**Assignment:** Where does the word "components" show up in the data? Please find each such line and copy it.
* * *
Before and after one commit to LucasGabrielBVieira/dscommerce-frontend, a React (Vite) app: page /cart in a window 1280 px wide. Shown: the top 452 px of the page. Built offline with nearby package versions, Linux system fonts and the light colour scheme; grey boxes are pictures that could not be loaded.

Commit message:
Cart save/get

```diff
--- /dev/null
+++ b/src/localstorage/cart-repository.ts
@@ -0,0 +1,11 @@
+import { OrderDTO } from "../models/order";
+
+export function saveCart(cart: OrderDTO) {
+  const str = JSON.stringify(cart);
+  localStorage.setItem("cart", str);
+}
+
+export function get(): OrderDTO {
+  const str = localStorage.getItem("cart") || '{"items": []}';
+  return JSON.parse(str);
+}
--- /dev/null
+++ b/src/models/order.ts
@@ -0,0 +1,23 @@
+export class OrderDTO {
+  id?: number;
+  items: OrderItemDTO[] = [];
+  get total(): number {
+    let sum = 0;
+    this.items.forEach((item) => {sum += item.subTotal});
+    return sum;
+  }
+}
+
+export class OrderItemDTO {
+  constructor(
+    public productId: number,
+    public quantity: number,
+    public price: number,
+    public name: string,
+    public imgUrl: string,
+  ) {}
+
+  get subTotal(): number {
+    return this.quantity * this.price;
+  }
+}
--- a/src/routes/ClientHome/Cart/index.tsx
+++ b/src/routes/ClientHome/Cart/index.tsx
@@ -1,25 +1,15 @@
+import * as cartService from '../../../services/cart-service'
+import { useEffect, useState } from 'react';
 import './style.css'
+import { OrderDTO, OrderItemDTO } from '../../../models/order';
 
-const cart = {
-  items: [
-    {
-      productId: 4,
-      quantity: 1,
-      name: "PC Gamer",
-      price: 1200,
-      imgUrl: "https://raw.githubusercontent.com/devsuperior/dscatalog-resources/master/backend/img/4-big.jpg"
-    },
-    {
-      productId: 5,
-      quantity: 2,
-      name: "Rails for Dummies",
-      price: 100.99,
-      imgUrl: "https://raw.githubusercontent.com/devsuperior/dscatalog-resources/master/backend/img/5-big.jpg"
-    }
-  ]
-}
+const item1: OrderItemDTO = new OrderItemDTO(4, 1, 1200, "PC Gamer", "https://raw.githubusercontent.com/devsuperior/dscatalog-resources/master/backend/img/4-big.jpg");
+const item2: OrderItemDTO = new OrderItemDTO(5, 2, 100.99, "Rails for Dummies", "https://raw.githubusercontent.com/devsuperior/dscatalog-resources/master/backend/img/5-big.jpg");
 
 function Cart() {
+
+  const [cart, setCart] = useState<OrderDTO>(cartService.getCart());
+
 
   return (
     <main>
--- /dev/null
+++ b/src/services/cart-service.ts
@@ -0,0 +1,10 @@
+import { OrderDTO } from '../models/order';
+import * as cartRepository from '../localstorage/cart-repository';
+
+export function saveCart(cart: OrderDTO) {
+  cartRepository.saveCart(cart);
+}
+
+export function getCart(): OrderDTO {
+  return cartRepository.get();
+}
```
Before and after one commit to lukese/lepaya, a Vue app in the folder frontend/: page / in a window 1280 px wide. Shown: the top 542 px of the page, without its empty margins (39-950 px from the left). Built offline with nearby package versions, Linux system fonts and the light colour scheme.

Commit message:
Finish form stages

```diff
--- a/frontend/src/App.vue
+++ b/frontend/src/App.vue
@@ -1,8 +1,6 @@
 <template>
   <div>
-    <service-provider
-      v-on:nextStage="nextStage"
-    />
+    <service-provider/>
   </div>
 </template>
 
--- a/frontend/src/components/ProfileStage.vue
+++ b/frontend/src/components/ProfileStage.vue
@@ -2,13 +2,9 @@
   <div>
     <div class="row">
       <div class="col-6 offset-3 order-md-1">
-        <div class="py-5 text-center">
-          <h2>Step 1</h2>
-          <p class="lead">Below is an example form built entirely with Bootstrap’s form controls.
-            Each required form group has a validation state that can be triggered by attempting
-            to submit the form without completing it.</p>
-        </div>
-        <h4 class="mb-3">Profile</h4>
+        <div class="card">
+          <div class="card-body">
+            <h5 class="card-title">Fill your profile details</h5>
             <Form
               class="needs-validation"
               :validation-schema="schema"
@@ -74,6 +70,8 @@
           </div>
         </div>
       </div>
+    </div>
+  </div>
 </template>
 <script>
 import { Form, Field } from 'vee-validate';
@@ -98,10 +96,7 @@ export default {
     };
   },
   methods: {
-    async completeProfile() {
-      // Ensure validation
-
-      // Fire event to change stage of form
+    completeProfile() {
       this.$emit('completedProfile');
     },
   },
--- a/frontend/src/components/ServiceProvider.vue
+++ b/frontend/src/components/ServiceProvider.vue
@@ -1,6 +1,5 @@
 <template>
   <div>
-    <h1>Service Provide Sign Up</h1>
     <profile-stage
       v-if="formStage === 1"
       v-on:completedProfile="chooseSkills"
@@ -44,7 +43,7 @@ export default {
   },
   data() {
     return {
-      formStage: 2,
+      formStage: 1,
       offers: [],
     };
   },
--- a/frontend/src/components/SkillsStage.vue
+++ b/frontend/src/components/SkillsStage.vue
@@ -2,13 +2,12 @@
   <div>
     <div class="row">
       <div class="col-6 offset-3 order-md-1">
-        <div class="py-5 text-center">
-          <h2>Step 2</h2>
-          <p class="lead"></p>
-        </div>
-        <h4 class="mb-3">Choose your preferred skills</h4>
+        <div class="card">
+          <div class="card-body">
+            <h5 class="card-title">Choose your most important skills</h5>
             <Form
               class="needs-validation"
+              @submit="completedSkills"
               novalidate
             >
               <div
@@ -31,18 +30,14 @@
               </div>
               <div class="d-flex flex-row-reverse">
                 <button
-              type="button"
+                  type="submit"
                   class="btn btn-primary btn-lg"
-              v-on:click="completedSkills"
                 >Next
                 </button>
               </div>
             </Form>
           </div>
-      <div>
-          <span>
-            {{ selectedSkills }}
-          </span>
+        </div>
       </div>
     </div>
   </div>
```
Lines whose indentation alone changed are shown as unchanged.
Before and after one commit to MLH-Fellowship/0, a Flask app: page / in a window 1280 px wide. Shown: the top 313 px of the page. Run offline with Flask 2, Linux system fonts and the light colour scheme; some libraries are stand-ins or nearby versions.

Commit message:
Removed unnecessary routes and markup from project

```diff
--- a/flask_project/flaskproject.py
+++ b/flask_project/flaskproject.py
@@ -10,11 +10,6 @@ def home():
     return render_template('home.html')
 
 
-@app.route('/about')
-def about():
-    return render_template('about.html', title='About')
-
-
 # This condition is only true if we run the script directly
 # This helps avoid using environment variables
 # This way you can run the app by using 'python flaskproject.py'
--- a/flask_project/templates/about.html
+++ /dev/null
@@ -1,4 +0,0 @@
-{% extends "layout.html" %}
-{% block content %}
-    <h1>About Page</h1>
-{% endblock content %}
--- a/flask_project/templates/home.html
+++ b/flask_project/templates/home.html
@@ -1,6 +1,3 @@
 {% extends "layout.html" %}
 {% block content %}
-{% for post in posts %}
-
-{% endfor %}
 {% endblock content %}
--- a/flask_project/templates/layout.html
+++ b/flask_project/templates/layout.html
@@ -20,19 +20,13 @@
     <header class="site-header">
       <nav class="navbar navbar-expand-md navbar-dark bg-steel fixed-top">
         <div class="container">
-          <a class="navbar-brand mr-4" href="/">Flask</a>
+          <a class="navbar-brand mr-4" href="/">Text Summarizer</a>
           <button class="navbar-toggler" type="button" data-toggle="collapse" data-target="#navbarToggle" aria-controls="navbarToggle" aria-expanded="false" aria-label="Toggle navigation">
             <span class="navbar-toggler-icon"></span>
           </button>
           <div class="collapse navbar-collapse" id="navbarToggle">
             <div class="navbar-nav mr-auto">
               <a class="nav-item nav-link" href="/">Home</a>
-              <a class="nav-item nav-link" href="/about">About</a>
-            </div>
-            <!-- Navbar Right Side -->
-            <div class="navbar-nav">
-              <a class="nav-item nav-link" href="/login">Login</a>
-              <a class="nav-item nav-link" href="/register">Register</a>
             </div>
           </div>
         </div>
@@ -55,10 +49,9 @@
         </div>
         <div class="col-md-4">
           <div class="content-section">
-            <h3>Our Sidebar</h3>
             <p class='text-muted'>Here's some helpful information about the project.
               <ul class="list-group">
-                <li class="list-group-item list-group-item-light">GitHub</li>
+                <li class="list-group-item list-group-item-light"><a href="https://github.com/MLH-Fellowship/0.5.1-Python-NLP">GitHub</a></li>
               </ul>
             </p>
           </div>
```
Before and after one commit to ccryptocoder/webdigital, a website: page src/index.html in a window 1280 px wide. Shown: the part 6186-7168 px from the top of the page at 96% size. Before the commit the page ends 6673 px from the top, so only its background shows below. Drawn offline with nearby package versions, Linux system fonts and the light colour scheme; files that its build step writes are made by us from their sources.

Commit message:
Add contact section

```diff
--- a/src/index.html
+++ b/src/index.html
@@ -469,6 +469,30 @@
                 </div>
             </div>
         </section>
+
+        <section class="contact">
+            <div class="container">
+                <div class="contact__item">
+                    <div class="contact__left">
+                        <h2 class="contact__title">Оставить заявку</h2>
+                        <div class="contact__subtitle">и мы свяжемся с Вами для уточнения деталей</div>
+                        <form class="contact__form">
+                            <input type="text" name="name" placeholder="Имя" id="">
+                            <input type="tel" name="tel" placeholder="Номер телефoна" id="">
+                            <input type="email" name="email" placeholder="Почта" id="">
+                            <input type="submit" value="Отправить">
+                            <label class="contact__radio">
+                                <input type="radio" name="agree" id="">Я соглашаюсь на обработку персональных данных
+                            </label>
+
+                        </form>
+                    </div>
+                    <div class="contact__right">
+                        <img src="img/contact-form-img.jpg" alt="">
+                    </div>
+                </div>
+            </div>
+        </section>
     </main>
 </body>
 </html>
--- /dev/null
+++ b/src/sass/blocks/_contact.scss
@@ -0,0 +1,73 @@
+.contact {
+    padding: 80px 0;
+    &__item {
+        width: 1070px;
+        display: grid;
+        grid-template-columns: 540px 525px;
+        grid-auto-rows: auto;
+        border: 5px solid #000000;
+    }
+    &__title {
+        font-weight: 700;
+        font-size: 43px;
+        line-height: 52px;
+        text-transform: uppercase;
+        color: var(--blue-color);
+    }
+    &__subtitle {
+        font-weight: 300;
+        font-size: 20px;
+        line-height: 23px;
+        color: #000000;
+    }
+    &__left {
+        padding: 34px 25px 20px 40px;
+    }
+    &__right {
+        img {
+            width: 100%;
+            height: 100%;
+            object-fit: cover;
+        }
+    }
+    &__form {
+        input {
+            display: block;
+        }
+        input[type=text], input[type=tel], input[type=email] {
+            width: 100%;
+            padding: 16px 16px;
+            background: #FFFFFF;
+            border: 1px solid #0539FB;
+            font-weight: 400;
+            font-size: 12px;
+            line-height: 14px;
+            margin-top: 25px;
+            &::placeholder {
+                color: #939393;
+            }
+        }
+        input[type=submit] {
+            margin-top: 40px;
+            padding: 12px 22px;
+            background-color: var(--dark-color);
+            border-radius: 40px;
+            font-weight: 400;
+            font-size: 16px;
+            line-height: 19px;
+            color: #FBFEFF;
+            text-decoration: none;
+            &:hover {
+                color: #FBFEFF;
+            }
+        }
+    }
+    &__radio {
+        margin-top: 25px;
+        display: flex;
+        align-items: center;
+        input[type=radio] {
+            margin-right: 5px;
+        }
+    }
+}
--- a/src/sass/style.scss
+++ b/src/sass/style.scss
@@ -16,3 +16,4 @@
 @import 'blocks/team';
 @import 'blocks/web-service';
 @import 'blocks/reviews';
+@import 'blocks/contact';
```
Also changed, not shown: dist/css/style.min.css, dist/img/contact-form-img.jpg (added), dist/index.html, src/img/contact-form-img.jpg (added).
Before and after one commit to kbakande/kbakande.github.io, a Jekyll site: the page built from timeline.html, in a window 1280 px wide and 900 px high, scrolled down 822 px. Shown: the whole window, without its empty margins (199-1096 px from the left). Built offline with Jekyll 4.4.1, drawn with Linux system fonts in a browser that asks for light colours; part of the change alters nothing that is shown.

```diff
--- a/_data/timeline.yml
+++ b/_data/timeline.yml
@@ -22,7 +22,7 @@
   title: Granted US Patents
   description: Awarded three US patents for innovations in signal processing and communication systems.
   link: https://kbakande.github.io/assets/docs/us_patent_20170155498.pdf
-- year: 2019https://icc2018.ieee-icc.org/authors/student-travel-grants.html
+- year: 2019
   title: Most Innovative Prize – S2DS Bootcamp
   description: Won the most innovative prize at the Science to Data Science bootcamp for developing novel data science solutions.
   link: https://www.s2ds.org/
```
* * *
**Your response:**
--- a/frontend/src/components/ProfileStage.vue
+++ b/frontend/src/components/ProfileStage.vue
--- a/frontend/src/components/ServiceProvider.vue
+++ b/frontend/src/components/ServiceProvider.vue
--- a/frontend/src/components/SkillsStage.vue
+++ b/frontend/src/components/SkillsStage.vue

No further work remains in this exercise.